I think this is a terrific response, good enough that it serves as a model of how to communicate with parents. It notes both your limitations and the collective desire to help all students as much as possible, within a framework that's mandated by the state.

3Sons, Thank you so much. I really appreciate you taking the time to type that out. It makes me feel a lot better.

You did a great job with that response. Can't wait to see what happens. I really like the part of asking here to come in...many times that cools parents off because they don't want to come in and volunteer. Way to go:up:

If the child IS actually gifted and it isn't just the parent pushing the child, then whatever it is that you are working on in your class, why not give that child some enrichment activity that is the same concept as you are working on but at a higher level? I certainly wouldn't be having him work on something completely different than the class. I have three gifted students in my class, and for example, when my class was working on long division, they were working on division with decimals. If I were you I'd run it past my administrator before responding to this parent. There may be a history??

eeekk- I'd go the math packet route...1.You really don't want this mom in your class, 2.you don't want her to question why you aren't doing the enriching (she's already questionning it...) and 3. It's just easier for you as you are already jusggling enough balls!!hmy:

It sounds to me like you are already doing more for differentiating than most teachers! That's sad that this parent made you doubt how well you are doing that. I had a similar experience with a student. I was teaching Kindergarten at the time and the mom decided to move him to 1st grade, even though he wasn't the brightest boy in my class. I was pretty frustrated, mostly because I didn't feel like he was ready to be moved up. His 1st grade teacher and I agreed that he is going to receive what we call a "swiss cheese" education. You can't jump a child to multiplication when he hasn't mastered all the steps that lead up to it. It's just as important for him to learn 2nd grade geometry and probability and reasoning as it is for him to start 3rd grade multiplication facts.
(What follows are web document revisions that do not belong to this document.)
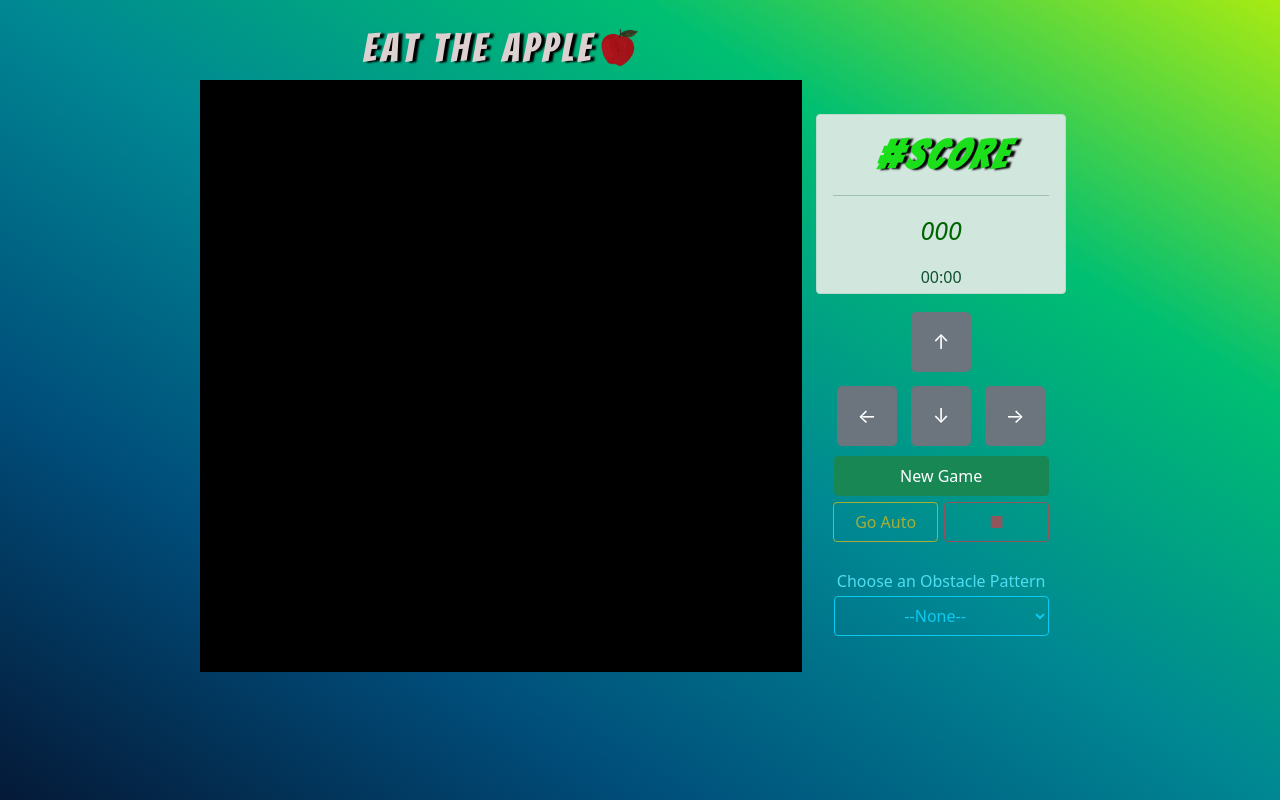
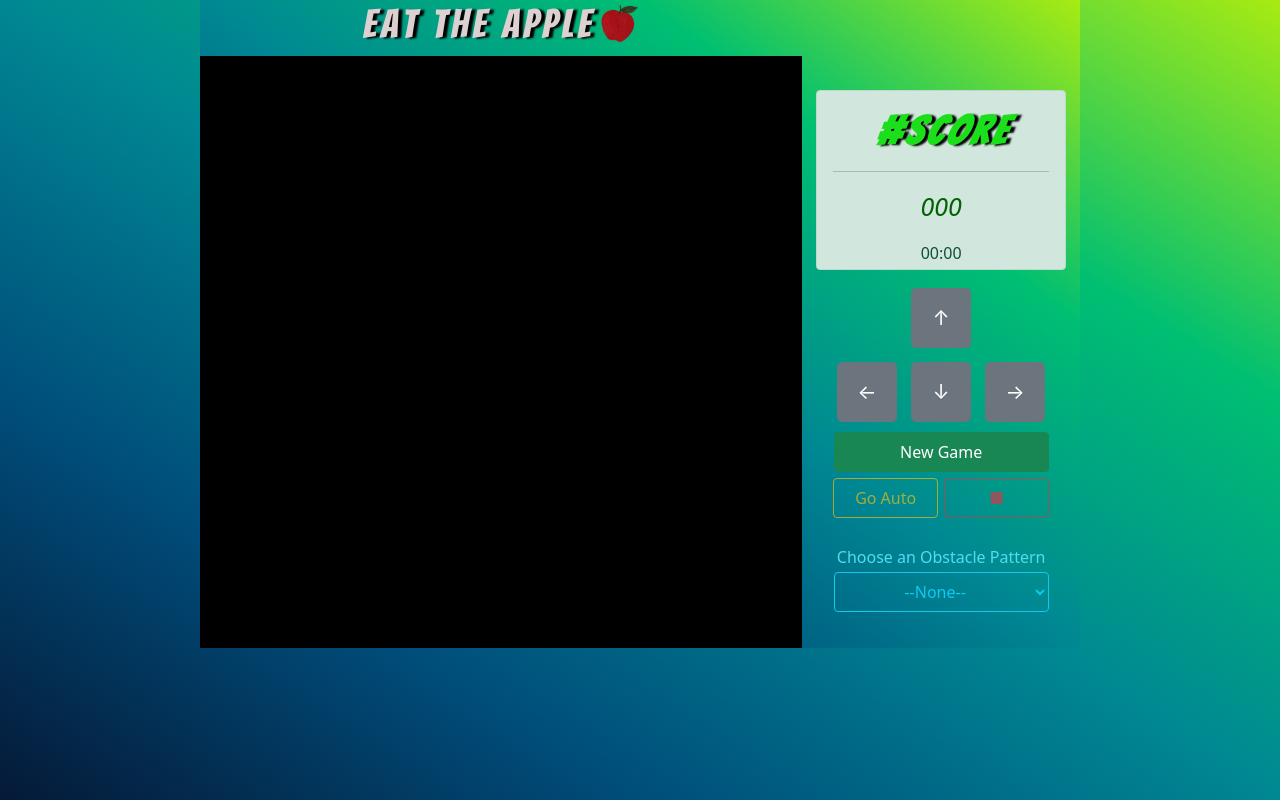
Before and after one commit to aromalsanthosh/Eat-The-Apple, a React (Create React App) app: page / in a window 1280 px wide. Built offline with nearby package versions, Linux system fonts and the light colour scheme.

Commit message:
minor-changes

```diff
--- a/src/App.css
+++ b/src/App.css
@@ -1,3 +1,4 @@
+
 .App {
   text-align: center;
 }
@@ -5,10 +6,10 @@
 body {
   margin: 0;
   padding: 0;
-  background-image: linear-gradient(to right top, #051937, #004d7a, #008793, #00bf72, #a8eb12);
+  background-image: linear-gradient(to right top, #051937, #004d7a, #008793, #00bf72, #a8eb12) ;
 }
 
-.container{
+#container{
   background-image: linear-gradient(to right top, #051937, #004d7a, #008793, #00bf72, #a8eb12);
 }
 
--- a/src/App.js
+++ b/src/App.js
@@ -17,8 +17,7 @@ import Obstacle from './SelectObstacle'
 function App() {
 
   return (
-    <div>
-    <br></br>
+    <div id="app">
       <table id='container'>
         <tr>
           <h1>Eat The Apple<span><img alt="apple" id="logo" src={logo} /></span></h1>
```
Ok, I've rambled long enough, but I think we do our children a big disservice when we skip steps in their education. Plus, once again, it sounds to me like you are doing a GREAT job and that you are very concerned about your students' education.

They are going to skip a grade for two children here because they are bright for their grade and the rest of the class is special ed (small class). They want them to be with their "peers." The problem is exactly what you just said. They will recieve swiss cheese education. They are in Kinder writing 1 sentence and they want to jump to 2nd grade. Yikes.

My thought exactly-- I was just thinking yesterday how crazy that is. Yeah, he could start doing multiplication, but he hasn't even learned place value, expanded notation, etc. into the hundreds yet.

Yes, I think it's so hard not to take it personally. I mean, I love these kids to death, and spend SOO much time thinking about how I can do things better for them. Of course, I am always thinking what is in the kids' best interest. When a parent questions that, it hurts.

What does your curriculum say? If you teach him 3/4th math, what will he do then? Enriching does not mean go outside the curriculum. I have had parents say this too, but hey, first grade math is pretty simple. We are learning ABOUT numbers and what they can do. I would get him to some online math games, MahJong, chess, mapping, etc. Make him a notebook with fun math. I use Penrose books, I Hate Mathematics Book, Everything Kids' Math Puzzles Book, Constructing Ideas about Counting. There are a lot more. I would enrich with puzzles and challenging first grade stuff. I use these books and make a big fat notebook for my kids who need the challenge. He could work on it when he is done with his first grade work for the day. It is tricky. But we only have so much that we can do, and no one is going to be giving him high school math if he does all the elementary math early!